* **GOAL OF THE EXERCISE**: Determine how many lines below include the string "Also". Reply with the number only.

* **SUPPLIED ENTRIES**:

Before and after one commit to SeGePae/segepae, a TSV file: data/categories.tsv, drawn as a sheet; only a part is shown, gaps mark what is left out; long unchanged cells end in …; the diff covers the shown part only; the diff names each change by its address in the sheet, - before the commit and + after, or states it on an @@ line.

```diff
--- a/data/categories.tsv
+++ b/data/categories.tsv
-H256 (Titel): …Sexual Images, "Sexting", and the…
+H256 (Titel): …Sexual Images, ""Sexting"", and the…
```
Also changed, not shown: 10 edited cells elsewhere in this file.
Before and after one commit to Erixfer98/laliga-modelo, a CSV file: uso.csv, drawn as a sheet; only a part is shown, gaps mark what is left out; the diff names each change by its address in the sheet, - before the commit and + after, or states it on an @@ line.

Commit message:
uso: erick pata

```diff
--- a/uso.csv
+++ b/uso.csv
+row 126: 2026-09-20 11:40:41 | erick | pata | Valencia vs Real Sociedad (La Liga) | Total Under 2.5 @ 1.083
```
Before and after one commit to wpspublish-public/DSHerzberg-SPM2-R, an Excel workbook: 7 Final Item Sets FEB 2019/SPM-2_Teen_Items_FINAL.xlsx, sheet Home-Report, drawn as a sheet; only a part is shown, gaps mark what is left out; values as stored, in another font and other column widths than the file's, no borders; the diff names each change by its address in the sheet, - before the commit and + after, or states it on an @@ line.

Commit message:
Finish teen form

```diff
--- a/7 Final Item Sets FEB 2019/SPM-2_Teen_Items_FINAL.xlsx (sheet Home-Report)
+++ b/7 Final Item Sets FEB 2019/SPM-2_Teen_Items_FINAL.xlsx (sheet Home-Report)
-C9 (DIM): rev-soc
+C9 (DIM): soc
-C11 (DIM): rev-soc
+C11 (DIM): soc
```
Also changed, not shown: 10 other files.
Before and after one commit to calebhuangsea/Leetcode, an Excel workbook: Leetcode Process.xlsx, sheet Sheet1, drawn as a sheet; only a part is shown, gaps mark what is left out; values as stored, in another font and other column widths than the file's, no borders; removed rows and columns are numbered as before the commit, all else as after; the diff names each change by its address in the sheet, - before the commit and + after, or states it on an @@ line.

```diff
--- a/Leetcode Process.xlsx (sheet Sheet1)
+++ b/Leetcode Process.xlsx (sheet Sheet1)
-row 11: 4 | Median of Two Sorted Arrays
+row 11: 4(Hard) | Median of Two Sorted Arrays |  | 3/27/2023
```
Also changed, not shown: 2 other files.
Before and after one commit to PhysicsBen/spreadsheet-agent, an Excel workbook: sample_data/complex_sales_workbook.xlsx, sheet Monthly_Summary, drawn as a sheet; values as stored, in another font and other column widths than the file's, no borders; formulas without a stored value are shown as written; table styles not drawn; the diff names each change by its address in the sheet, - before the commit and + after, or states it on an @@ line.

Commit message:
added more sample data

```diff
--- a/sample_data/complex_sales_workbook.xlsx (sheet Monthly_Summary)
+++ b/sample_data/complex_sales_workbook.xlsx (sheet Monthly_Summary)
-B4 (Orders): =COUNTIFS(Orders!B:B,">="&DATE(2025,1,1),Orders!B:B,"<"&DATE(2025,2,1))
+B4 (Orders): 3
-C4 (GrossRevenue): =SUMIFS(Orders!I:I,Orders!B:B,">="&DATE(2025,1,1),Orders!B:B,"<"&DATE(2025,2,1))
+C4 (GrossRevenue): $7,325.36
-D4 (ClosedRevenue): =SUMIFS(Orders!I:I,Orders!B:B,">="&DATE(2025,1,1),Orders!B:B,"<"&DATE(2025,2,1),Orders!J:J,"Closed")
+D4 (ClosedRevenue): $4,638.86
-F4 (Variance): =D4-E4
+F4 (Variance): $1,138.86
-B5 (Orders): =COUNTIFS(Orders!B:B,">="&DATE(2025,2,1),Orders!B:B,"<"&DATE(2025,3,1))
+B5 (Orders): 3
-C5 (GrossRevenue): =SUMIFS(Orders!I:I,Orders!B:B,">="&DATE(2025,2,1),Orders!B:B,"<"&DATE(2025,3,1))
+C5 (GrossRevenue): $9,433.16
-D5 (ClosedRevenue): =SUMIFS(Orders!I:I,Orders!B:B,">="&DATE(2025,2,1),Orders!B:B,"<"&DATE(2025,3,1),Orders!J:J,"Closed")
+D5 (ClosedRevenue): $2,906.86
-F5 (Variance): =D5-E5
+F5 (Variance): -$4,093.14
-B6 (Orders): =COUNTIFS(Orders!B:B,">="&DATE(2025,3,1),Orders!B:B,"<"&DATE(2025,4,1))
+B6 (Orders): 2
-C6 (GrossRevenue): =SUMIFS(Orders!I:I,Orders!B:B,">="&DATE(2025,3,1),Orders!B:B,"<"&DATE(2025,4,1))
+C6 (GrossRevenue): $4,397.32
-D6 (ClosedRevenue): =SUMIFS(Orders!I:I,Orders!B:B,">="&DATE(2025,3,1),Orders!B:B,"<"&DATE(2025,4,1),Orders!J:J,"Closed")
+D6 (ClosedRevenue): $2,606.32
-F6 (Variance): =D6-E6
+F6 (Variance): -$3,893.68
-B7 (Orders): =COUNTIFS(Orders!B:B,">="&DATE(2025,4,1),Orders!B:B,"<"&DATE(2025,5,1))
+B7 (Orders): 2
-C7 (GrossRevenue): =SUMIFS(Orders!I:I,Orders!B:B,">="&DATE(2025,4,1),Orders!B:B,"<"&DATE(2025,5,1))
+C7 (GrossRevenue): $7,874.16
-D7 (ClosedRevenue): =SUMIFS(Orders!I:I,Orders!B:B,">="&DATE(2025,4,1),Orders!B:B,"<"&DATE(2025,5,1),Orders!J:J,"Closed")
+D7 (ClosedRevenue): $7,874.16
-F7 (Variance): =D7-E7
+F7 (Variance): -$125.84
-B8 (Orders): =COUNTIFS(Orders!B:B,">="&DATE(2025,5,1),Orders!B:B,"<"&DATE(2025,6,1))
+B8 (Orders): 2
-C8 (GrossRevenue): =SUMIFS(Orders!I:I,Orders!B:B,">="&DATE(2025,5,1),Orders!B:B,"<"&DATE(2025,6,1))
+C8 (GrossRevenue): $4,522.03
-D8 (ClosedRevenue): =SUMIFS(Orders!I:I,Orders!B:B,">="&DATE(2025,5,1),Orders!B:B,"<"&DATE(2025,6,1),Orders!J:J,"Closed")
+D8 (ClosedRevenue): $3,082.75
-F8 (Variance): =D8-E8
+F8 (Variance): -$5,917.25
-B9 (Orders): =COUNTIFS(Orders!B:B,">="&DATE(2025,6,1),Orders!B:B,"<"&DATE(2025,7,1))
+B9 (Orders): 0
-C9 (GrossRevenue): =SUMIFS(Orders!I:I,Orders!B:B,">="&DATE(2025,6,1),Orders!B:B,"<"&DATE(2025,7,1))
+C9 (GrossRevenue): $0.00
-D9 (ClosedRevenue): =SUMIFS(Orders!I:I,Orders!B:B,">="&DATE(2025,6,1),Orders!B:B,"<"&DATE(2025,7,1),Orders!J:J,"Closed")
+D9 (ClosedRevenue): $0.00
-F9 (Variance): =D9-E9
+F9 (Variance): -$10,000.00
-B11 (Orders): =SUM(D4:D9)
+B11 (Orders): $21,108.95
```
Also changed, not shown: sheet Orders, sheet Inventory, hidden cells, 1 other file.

* **FINAL ANSWER**: 4